May has been a bumper month for US Chapter 11 bankruptcy filings so far, and this year is on track to be the busiest year for filings since 2010. Many are suggesting this is the beginning of a new wave of business failures – unlike anything seen since the Global Financial Crisis (GFC) of 2008 – with rapidly climbing interest rates, persistently high inflation and slowing consumer demand proving too much to handle. This potent combination seems to have been reinforced by the collapse of several US regional banks over the past few months, causing lenders to rein-in credit and leaving many companies without funding. As noted previously, these problems are unfortunately worst for smaller businesses, which have seen financing costs go up by significantly more than large-caps. However, Bloomberg suggests the current bankruptcy wave is also happening among large and the slew of failures two weekends ago was the biggest burst since Bloomberg started tracking this data 15 years ago.

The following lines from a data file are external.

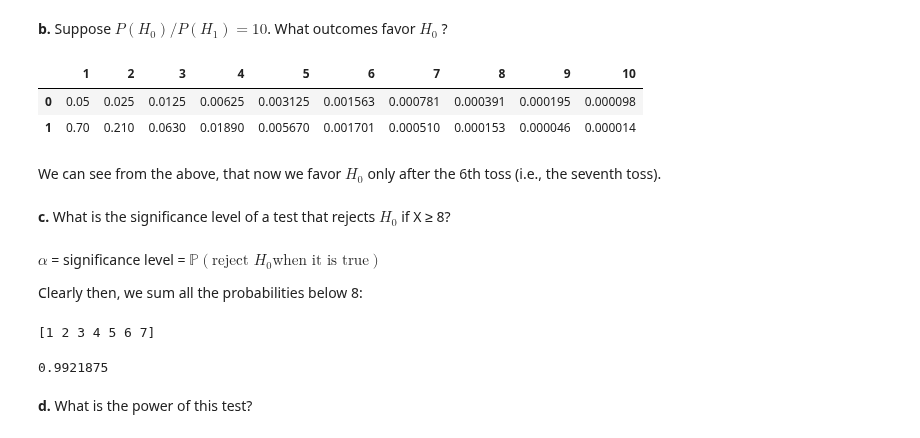
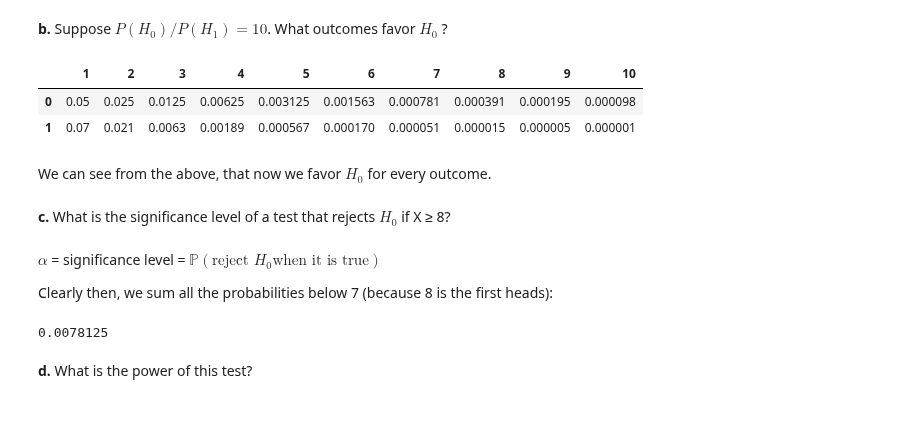
Before and after one commit to Chuphay/school, a Jupyter notebook: mStat2/Homework #2.ipynb, the cells around one changed output. Drawn from its saved outputs; the diff is of its cells as text; code cells hidden in the pictures.

```diff
--- a/mStat2/Homework #2.ipynb
+++ b/mStat2/Homework #2.ipynb
@@ -127,26 +127,25 @@ We can see from the above that the only outcome that favors $H_1$ is when the fi
 # %% [markdown]
 <b>b.</b> Suppose $P(H_0 )/P(H_1 ) = 10$. What outcomes favor $H_0$ ?
 # %%
-df[:1] = df[:1]/10
+df[:2] = df[:2]/10
 df
 # %% [output]
 |  | 1 | 2 | 3 | 4 | 5 | 6 | 7 | 8 | 9 | 10 |
 | 0 | 0.05 | 0.025 | 0.0125 | 0.00625 | 0.003125 | 0.001563 | 0.000781 | 0.000391 | 0.000195 | 0.000098 |
-| 1 | 0.70 | 0.210 | 0.0630 | 0.01890 | 0.005670 | 0.001701 | 0.000510 | 0.000153 | 0.000046 | 0.000014 |
+| 1 | 0.07 | 0.021 | 0.0063 | 0.00189 | 0.000567 | 0.000170 | 0.000051 | 0.000015 | 0.000005 | 0.000001 |
 # %% [markdown]
-We can see from the above, that now we favor $H_0$ only after the 6th toss (i.e., the seventh toss).
+We can see from the above, that now we favor $H_0$ for every outcome.
 # %% [markdown]
 <b>c.</b> What is the significance level of a test that rejects $H_0$ if X ≥ 8?
 # %% [markdown]
 $\alpha$ = significance level = $\mathbb{P}(\text{reject } H_0 \text{when it is true})$
 
-Clearly then, we sum all the probabilities below 8:
+Clearly then, we sum all the probabilities below 7 (because 8 is the first heads):
 # %%
 x = array(range(1,8))
-sum(0.5*(0.5)**(x-1))
+1 -sum(0.5*(0.5)**(x-1))
 # %% [output]
-[1 2 3 4 5 6 7]
+0.0078125
-0.9921875
 # %% [markdown]
 <b>d.</b> What is the power of this test?
 # %%
```
Also changed, not shown: parts of 4 cells of this notebook.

However, while the total number of US bankruptcies is extremely high, the total amount of debt which is subject to distress is quite low (as a percentage of total outstanding corporate debt). That backs up the idea that it is mainly smaller companies facing difficulties – even if there are lots of them. However, we are certainly not at crisis levels yet, and default rates are currently below past crisis times, and especially below the 2008 level. That is quite remarkable when you consider just how rapidly interest rates have increased over the past year, and the media doom and gloom around the economy – another sign of the US economy’s surprising resilience. We are keeping a close eye on the situation and, if there is any silver lining, it will be that US interest rates will surely stop rising, perhaps falling by the end of the year. But if that does not happen, and rates keep rising, the bankruptcy wave could indeed become a tidal wave.
- Underlying consumer confidence has continued to recover, with people growing less pessimistic over their personal finances and the economic outlook. GfK’s Consumer Confidence Index for May rose by three points to -27 – the fourth monthly increase in a row. Although still negative, this is a significant improvement compared to January’s figure of -45.

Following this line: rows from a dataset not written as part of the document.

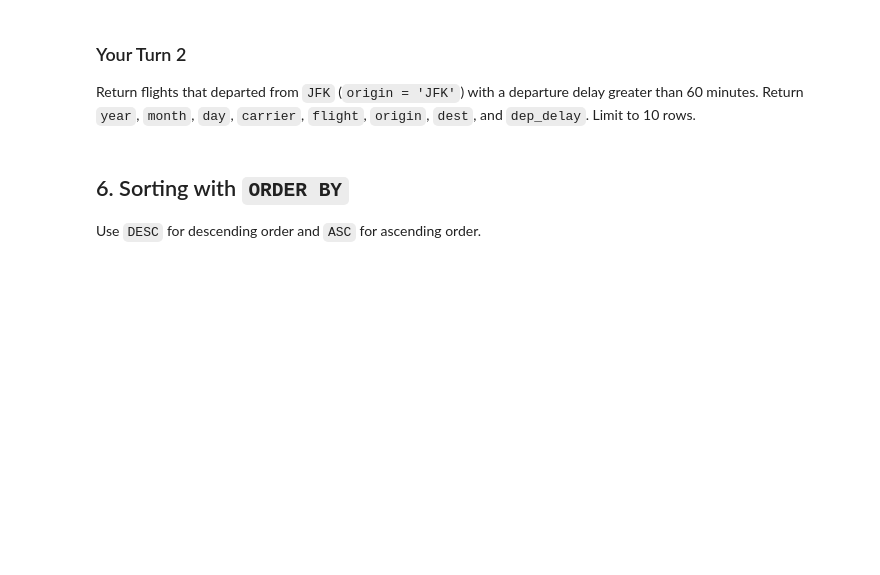
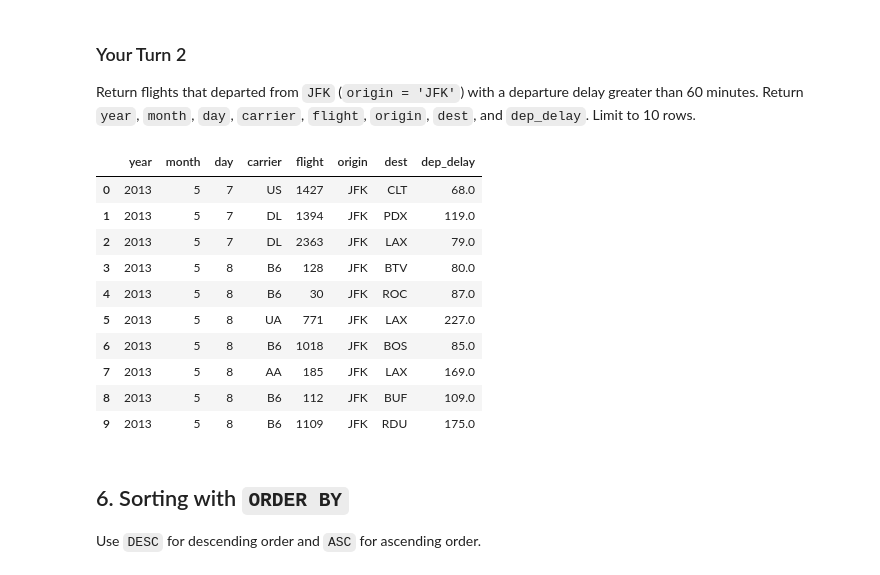
Before and after one commit to ovallemark/ban6003-week-09-10-ovalle, a Jupyter notebook: notebooks/module9_neon_sql_fundamentals_guided_lab.ipynb, the cells around one changed output. Cells and saved outputs as stored; diff of their text form; code cells hidden in the pictures; blank space fills up the shorter version.

```diff
--- a/notebooks/module9_neon_sql_fundamentals_guided_lab.ipynb
+++ b/notebooks/module9_neon_sql_fundamentals_guided_lab.ipynb
@@ -188,10 +339,26 @@ Return flights that departed from `JFK` (`origin = 'JFK'`) with a departure dela
 # %%
 # Your Turn 2
 query = """
-
+SELECT year, month, day, carrier, flight, origin, dest, dep_delay
+FROM flights
+WHERE origin = 'JFK'
+    AND dep_delay > 60
+LIMIT 10;
 """
 
 run_query(query, engine)
+# %% [output]
+|  | year | month | day | carrier | flight | origin | dest | dep_delay |
+| 0 | 2013 | 5 | 7 | US | 1427 | JFK | CLT | 68.0 |
+| 1 | 2013 | 5 | 7 | DL | 1394 | JFK | PDX | 119.0 |
+| 2 | 2013 | 5 | 7 | DL | 2363 | JFK | LAX | 79.0 |
+| 3 | 2013 | 5 | 8 | B6 | 128 | JFK | BTV | 80.0 |
+| 4 | 2013 | 5 | 8 | B6 | 30 | JFK | ROC | 87.0 |
+| 5 | 2013 | 5 | 8 | UA | 771 | JFK | LAX | 227.0 |
+| 6 | 2013 | 5 | 8 | B6 | 1018 | JFK | BOS | 85.0 |
+| 7 | 2013 | 5 | 8 | AA | 185 | JFK | LAX | 169.0 |
+| 8 | 2013 | 5 | 8 | B6 | 112 | JFK | BUF | 109.0 |
+| 9 | 2013 | 5 | 8 | B6 | 1109 | JFK | RDU | 175.0 |
 # %% [markdown]
 ## 6. Sorting with `ORDER BY`
 
```
Also changed, not shown: parts of 39 cells of this notebook, 2 other files.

- The Office for National Statistics reported a 136,000 fall in the number of payrolled employees between March and April – the first decline since February 2021. As a result, the UK’s unemployment rate increased to 3.9% from 3.8% in April.
NORTH AMERICA COMMENTARY
- US consumer spending was reported lower than forecasted in April. US retail sales rose 0.4%, missing forecasts of a 0.8% rise, after a 0.7% drop in March. Online spending rose 1.2% month-on-month and was 0.9% higher at health and personal care stores.
- Inflation in Canada increased for the first time in nearly 12 months. The Canadian Consumer Prices Index rose 4.4% in the year to April, up from 4.3% in the year to March, lifted by higher rent prices and mortgage interest costs.
- Eurozone inflation for April was confirmed at 7% year-on-year, according to Eurostat. This was a 0.1% uptick from March. Given the surge in energy prices this time last year, unfavourable base effects in energy prices were the primary reason for the increase, while core inflation – which strips out food and energy costs – eased slightly.
- Eurostat reported Eurozone industrial production declined 4.1% month-on-month in March, to its lowest level since November 2021. The fall exceeded the consensus for a 2.5% contraction. Although the decline was worsened by a very large fall in volatile Irish industrial production, contractions were reported across three of the four largest Eurozone economies in March, signalling broad-based weakness across the bloc.
- Japanese nominal goods exports rose 2.6% year-on-year in April, slowing from a 4.3% rise in March. Despite continued gains in the auto and shipping sectors, overall exports were weighed down by weak global economic momentum.